> Work to complete: Find the word "nameController" in the data. Return every line where it appears.

Extracted records:

···

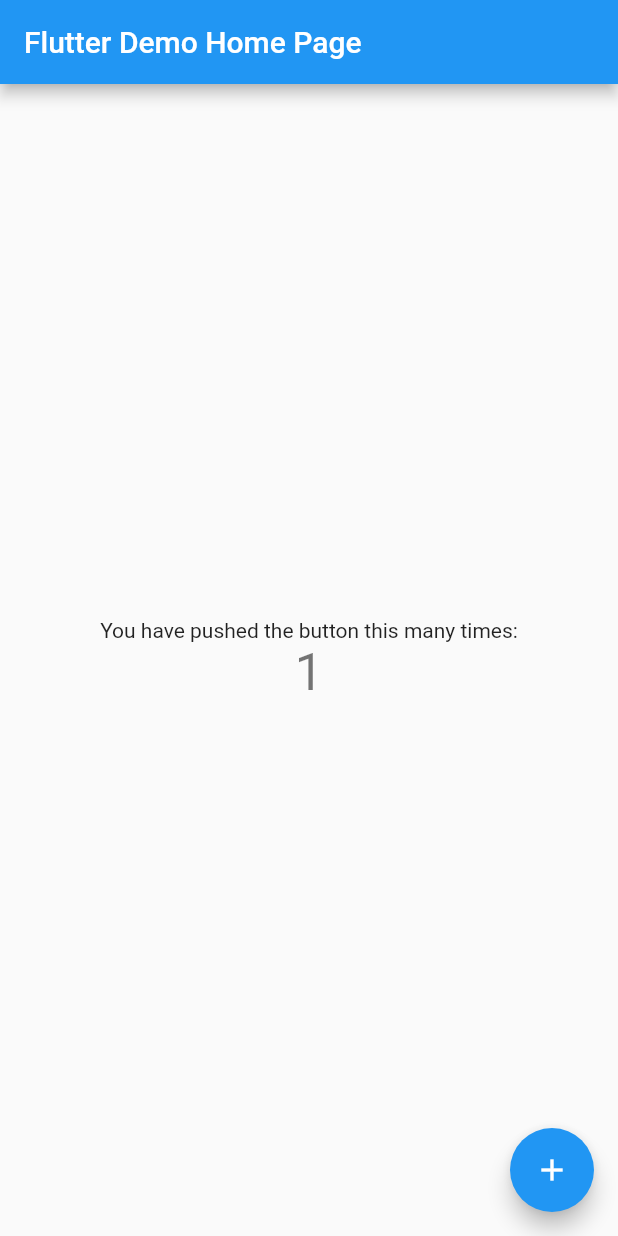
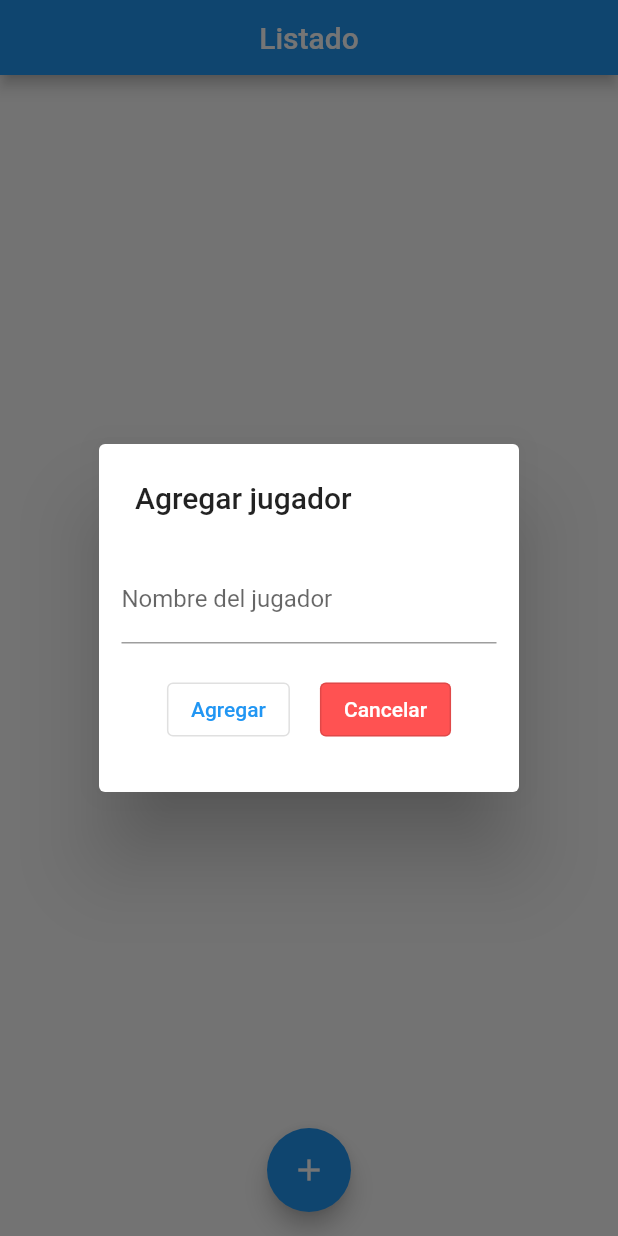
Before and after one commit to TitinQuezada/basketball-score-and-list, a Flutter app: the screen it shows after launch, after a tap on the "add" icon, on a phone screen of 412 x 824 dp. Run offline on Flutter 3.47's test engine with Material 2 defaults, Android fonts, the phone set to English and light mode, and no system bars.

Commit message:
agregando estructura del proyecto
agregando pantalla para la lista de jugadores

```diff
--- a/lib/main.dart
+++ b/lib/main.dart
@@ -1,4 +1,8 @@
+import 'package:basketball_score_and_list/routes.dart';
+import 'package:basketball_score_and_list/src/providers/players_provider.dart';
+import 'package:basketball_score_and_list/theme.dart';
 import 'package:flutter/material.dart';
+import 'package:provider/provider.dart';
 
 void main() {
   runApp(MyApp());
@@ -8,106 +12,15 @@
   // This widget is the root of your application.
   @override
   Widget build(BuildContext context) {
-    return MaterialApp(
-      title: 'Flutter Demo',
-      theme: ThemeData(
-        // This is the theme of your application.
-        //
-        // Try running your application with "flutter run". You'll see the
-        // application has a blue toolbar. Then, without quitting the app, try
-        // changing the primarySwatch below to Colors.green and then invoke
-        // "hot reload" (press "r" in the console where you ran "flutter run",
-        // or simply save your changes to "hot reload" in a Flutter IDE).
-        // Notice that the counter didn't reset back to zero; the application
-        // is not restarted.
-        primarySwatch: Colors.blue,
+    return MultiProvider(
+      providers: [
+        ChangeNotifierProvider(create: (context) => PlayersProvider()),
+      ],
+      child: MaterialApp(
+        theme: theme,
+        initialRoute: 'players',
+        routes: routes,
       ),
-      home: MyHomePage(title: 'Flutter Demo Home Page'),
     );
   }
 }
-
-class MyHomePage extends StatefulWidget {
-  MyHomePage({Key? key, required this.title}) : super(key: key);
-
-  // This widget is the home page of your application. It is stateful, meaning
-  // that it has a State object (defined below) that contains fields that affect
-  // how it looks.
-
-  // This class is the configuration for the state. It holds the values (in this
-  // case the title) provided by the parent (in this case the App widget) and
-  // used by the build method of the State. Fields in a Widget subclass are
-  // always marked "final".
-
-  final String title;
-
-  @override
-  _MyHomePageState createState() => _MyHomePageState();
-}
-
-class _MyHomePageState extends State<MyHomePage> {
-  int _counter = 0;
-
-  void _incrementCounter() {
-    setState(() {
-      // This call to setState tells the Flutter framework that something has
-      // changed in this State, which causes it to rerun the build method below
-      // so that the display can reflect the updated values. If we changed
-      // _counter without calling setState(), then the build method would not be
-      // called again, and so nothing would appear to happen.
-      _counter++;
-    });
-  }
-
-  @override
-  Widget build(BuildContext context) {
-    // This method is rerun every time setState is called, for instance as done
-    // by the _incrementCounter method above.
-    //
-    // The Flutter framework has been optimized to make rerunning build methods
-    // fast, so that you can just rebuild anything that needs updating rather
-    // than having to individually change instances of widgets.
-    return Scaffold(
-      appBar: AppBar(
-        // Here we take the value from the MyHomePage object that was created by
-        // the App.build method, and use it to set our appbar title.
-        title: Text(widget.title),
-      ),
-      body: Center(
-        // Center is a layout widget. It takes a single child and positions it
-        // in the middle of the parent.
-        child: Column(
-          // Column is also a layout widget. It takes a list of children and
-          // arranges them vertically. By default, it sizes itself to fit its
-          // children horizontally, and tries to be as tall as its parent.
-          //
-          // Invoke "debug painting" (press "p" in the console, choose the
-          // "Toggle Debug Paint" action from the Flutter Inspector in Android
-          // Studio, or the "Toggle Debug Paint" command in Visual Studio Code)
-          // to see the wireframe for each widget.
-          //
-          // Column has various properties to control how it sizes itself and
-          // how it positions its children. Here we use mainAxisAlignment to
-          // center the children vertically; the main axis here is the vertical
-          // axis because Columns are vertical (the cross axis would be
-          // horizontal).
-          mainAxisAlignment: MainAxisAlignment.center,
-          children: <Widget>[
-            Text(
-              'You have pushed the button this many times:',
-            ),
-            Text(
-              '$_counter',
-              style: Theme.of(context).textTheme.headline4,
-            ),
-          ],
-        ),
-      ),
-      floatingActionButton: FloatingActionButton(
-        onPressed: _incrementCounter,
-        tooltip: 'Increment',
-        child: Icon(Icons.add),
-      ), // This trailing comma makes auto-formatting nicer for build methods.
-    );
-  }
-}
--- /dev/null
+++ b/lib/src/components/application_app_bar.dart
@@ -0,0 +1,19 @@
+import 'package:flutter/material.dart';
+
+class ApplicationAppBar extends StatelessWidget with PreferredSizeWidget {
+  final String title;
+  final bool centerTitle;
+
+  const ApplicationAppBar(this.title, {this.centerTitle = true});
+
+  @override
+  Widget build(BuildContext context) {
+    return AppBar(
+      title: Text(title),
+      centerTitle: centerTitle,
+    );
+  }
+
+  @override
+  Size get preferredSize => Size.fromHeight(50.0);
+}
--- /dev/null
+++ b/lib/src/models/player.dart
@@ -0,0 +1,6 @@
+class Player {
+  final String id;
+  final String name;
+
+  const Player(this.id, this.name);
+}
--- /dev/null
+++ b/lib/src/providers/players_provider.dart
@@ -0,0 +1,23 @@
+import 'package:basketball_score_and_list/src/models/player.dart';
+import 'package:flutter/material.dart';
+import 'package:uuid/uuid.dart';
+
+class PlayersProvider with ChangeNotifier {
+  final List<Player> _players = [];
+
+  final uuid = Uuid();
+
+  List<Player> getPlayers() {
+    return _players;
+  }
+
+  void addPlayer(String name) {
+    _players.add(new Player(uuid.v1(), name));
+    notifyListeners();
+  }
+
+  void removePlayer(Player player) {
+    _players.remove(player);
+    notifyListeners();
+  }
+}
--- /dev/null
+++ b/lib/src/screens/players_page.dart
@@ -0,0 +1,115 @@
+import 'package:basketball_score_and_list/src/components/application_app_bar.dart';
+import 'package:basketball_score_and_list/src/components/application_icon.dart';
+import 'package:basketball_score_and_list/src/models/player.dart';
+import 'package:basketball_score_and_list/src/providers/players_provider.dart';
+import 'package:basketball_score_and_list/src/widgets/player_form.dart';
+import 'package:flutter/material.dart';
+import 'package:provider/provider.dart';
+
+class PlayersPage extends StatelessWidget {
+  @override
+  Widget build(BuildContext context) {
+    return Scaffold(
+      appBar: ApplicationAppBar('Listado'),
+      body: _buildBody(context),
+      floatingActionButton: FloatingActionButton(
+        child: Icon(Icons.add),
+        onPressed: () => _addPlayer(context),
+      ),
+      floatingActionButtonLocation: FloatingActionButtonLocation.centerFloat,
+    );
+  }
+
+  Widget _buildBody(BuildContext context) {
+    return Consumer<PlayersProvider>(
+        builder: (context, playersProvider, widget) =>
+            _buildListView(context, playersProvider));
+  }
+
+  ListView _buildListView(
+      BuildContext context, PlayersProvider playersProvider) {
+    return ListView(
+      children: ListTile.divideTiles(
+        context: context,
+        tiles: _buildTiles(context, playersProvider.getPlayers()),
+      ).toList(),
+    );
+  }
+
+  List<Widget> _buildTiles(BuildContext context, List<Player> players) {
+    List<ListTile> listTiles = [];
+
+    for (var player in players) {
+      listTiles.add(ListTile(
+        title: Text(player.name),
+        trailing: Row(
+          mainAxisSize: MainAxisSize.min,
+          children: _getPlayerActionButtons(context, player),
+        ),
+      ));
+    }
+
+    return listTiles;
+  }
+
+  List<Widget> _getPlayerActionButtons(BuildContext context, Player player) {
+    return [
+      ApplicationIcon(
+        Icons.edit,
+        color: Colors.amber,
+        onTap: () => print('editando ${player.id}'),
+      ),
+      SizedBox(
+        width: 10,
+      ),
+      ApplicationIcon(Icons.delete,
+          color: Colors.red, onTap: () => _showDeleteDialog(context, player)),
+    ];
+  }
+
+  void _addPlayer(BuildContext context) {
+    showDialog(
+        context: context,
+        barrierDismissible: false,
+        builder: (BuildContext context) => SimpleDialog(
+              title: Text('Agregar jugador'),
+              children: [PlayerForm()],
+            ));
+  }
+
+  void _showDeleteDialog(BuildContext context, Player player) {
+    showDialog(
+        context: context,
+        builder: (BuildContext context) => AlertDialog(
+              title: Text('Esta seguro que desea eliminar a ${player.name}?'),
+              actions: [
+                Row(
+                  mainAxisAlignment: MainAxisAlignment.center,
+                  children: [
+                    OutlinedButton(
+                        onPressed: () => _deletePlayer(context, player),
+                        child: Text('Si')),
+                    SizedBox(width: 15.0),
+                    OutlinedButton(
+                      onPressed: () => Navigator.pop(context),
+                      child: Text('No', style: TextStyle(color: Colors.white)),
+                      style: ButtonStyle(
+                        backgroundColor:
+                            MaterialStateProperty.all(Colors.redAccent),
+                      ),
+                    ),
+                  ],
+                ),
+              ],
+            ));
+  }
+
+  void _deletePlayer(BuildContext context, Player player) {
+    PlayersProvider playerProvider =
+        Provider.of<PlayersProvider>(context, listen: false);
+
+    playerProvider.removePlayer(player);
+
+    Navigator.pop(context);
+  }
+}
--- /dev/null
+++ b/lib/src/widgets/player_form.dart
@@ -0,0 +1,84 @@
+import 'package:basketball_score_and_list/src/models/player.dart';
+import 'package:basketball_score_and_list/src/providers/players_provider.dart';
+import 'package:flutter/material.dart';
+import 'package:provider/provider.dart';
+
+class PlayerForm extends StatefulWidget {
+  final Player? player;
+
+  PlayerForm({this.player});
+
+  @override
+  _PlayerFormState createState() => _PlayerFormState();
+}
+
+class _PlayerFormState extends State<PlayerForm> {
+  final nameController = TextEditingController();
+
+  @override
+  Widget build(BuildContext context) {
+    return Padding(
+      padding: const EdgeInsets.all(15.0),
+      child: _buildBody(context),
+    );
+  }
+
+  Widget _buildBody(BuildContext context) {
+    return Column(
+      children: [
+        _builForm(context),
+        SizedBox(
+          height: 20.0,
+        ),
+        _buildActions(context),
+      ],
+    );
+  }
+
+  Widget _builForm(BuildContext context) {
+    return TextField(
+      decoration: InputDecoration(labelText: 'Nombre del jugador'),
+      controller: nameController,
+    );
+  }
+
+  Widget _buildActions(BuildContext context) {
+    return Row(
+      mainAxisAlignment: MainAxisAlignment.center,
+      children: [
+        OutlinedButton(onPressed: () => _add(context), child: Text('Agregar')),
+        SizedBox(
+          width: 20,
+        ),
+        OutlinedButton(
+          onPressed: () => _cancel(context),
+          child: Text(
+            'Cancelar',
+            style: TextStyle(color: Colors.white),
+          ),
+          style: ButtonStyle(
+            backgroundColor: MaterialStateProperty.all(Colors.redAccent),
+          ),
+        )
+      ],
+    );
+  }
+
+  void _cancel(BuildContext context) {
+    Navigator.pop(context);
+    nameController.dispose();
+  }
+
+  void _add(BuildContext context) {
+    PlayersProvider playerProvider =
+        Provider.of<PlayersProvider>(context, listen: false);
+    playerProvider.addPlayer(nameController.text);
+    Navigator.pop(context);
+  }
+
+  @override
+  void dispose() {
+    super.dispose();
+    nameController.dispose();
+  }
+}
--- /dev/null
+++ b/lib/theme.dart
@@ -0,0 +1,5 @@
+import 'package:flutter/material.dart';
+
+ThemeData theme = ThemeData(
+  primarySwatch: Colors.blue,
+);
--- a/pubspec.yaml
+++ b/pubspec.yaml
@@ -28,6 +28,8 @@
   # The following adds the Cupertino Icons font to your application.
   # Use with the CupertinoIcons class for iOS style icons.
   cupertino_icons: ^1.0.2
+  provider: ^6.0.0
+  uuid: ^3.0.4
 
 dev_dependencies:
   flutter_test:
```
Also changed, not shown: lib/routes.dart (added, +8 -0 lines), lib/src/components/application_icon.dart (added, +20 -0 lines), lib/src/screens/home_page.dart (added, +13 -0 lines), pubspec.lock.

···

> Solution for this exercise:
+  final nameController = TextEditingController();
+      controller: nameController,
+    nameController.dispose();
+    playerProvider.addPlayer(nameController.text);
+    nameController.dispose();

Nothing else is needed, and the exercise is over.